A new Congress will have the opportunity to overturn the rule through the Congressional Review Act. And the need for congressional intervention won’t stop at the DOL—The Securities Exchange Commission (SEC) recently finalised rules that make it more difficult for investors to participate in proxy voting to advance ESG factors. The PRI responded to both the DOL and SEC.
Beyond reversing the tide of anti-ESG regulation from the Trump administration, US policymakers will need to advance new policies that support sustainable investing and strengthen accountability, good governance and shareholder rights.
Another priority should be establishing mandatory ESG disclosure for publicly traded companies. Investors need access to consistent, comparable data about material ESG factors in order to efficiently incorporate that data into their investment practices. The SEC could mandate such disclosures, or Congress could direct them to institute these requirements.
Reform is also needed to modernise fiduciary duties. Specifically, American regulators should require pension and investment fiduciaries to integrate material ESG factors into their investment processes. Altogether, laws and regulations from the DOL and SEC need to be updated to eliminate any uncertainty that fiduciaries have an obligation to consider ESG issues.
Re-joining the international community

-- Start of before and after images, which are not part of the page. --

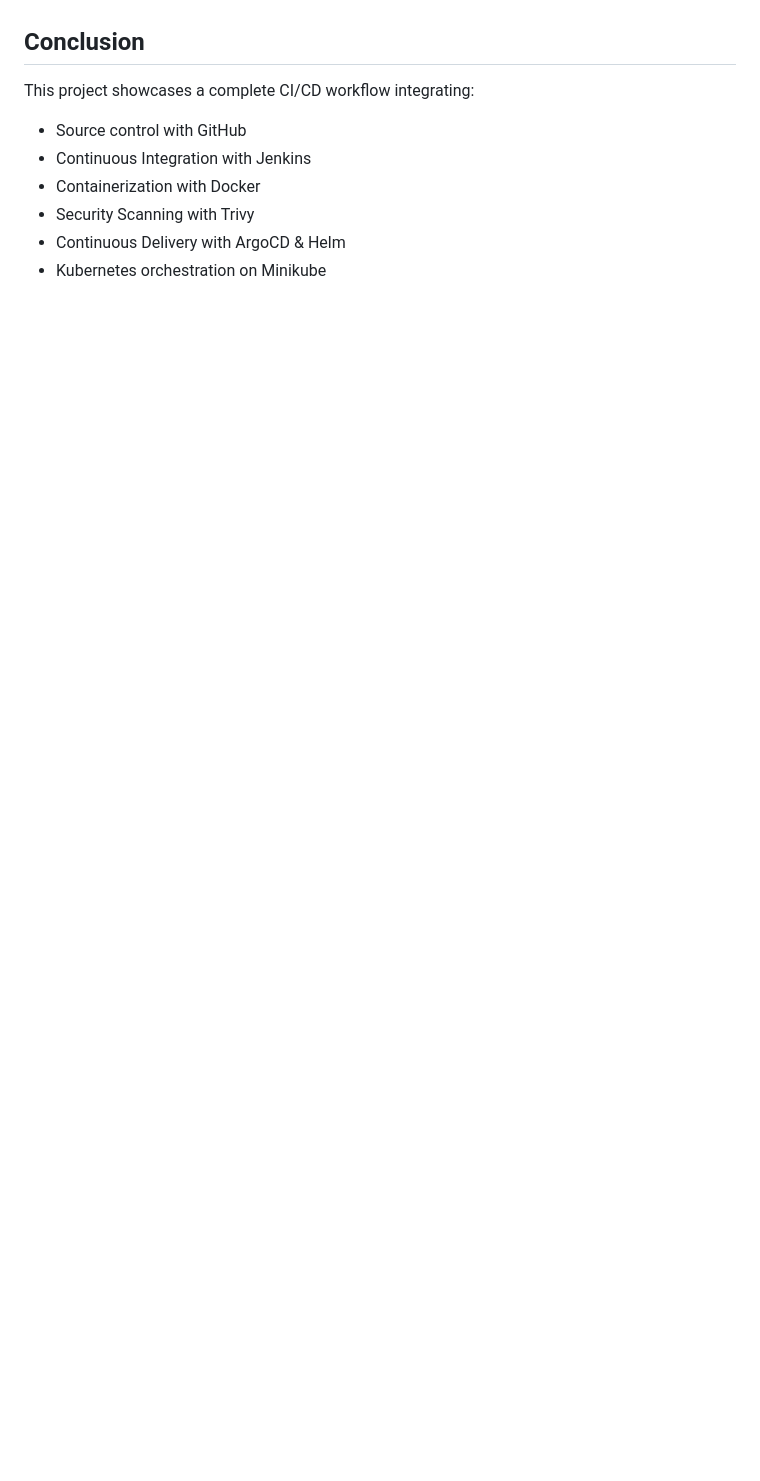
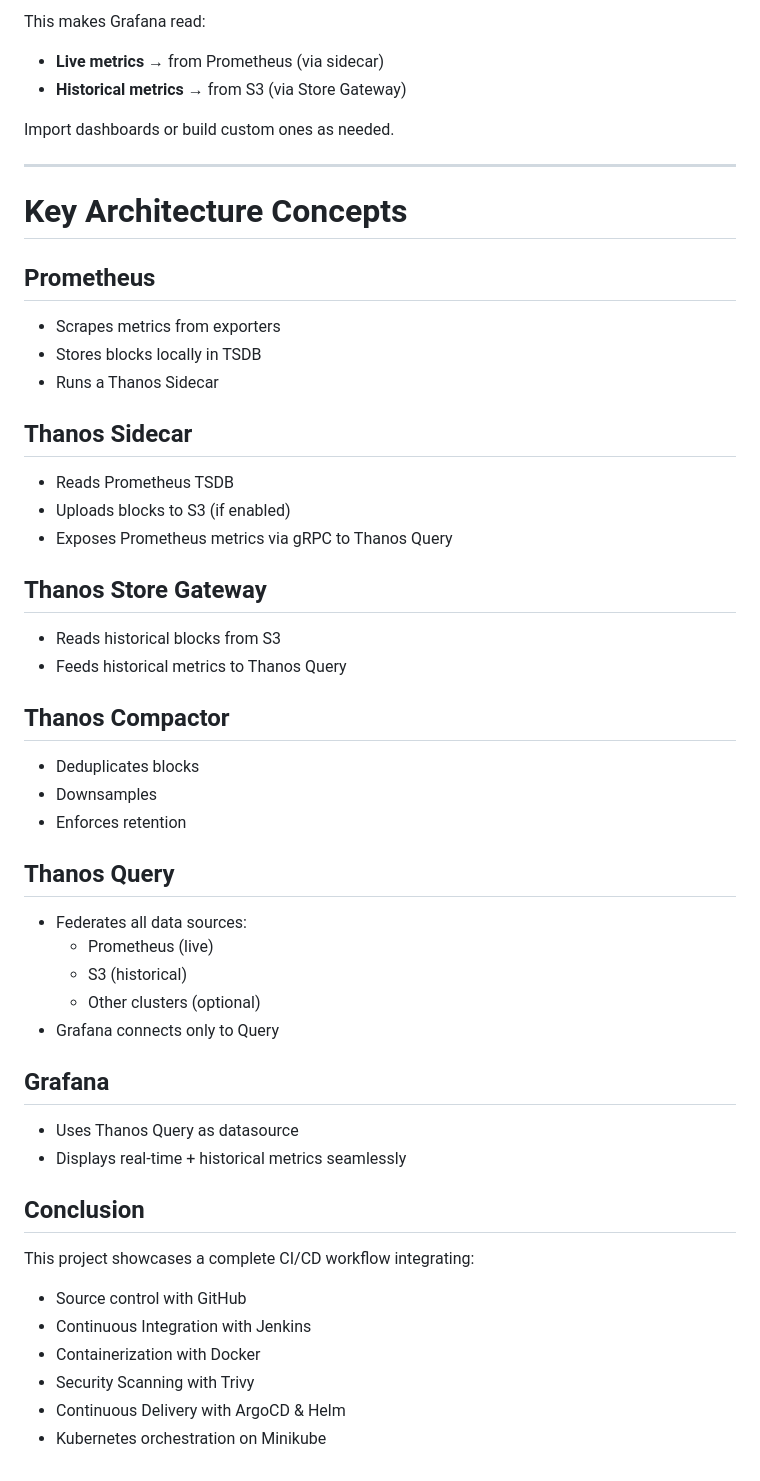
Before and after one commit to Philiprime97/DevOps_Project, a Markdown page: README.md, the part around one of its changes. Drawn GitHub-style; blank space fills up the shorter version.

```diff
--- a/README.md
+++ b/README.md
@@ -307,3 +445,35 @@ In this workflow, we will extend **Prometheus** monitoring with **Thanos** to en
+This makes Grafana read:
+ * **Live metrics** → from Prometheus (via sidecar)
+ * **Historical metrics** → from S3 (via Store Gateway)
+
+ Import dashboards or build custom ones as needed.
+________________________________________
+# Key Architecture Concepts
+## Prometheus
+ * Scrapes metrics from exporters
+ * Stores blocks locally in TSDB
+ * Runs a Thanos Sidecar
+## Thanos Sidecar
+ * Reads Prometheus TSDB
+ * Uploads blocks to S3 (if enabled)
+ * Exposes Prometheus metrics via gRPC to Thanos Query
+## Thanos Store Gateway
+ * Reads historical blocks from S3
+ * Feeds historical metrics to Thanos Query
+## Thanos Compactor
+ * Deduplicates blocks
+ * Downsamples
+ * Enforces retention
+## Thanos Query
+ * Federates all data sources:
+   * Prometheus (live)
+   * S3 (historical)
+   * Other clusters (optional)
+ * Grafana connects only to Query
+## Grafana
+ * Uses Thanos Query as datasource
+ * Displays real-time + historical metrics seamlessly
+
 
 ## Conclusion
 
```
Also changed, not shown: other parts of README.md (+138 -0 lines).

At the international level, cooperation is back on the agenda. We must work together to restore faith in multilateralism and in global institutions. We welcome a clear commitment from America to re-join the Paris Agreement. There is an opportunity to revitalise climate action at G7 and G20 level, which has been effectively stifled since 2016. More than 70 regulators from around the world have come together to form the Network for Greening the Financial System (NGFS), working together to advance a sustainable financial sector. The US being in, rather than out of, the NGFS would give impetus to central banks and financial regulators to accelerate efforts to address systemic climate risks and tilt the global financial system towards a more sustainable footing.
A financial system for the 21st century
For the last four years, the Trump administration did a significant disservice to the standing of the US amongst global leaders on responsible investing, sustainability and climate action. Domestically, it favoured those voices and lobby groups who opposed transparency, accountability and investor actions to improve corporate behaviour. It has held back much of the change that is necessary for the financial system to be fit for purpose in the 21st century, where increasing expectations around corporate responsibility, social licence and impact have emerged.
The view that the financial system works solely to the benefit of itself and its actors and not wider society has led to much of the divide that we see in America today, to growing inequality between the ‘haves’ and ‘have nots’. In a financial system that helps deliver supercharged profits and salaries for a tiny minority while minimum wages are unmoving and basic healthcare is an unaffordable mirage for so many, we cannot expect anything else but opprobrium and a landscape fertile for populism.
The Biden administration can begin to turn the tide.
With a strong commitment from day one, and public counsel from the responsible investment community, including the PRI, supporting the new administration on domestic reform, international cooperation and global sustainability, there are real opportunities to make American finance great again.
To find out more, join our webinar on US Climate Policy in 2021: What Investors Need to Know.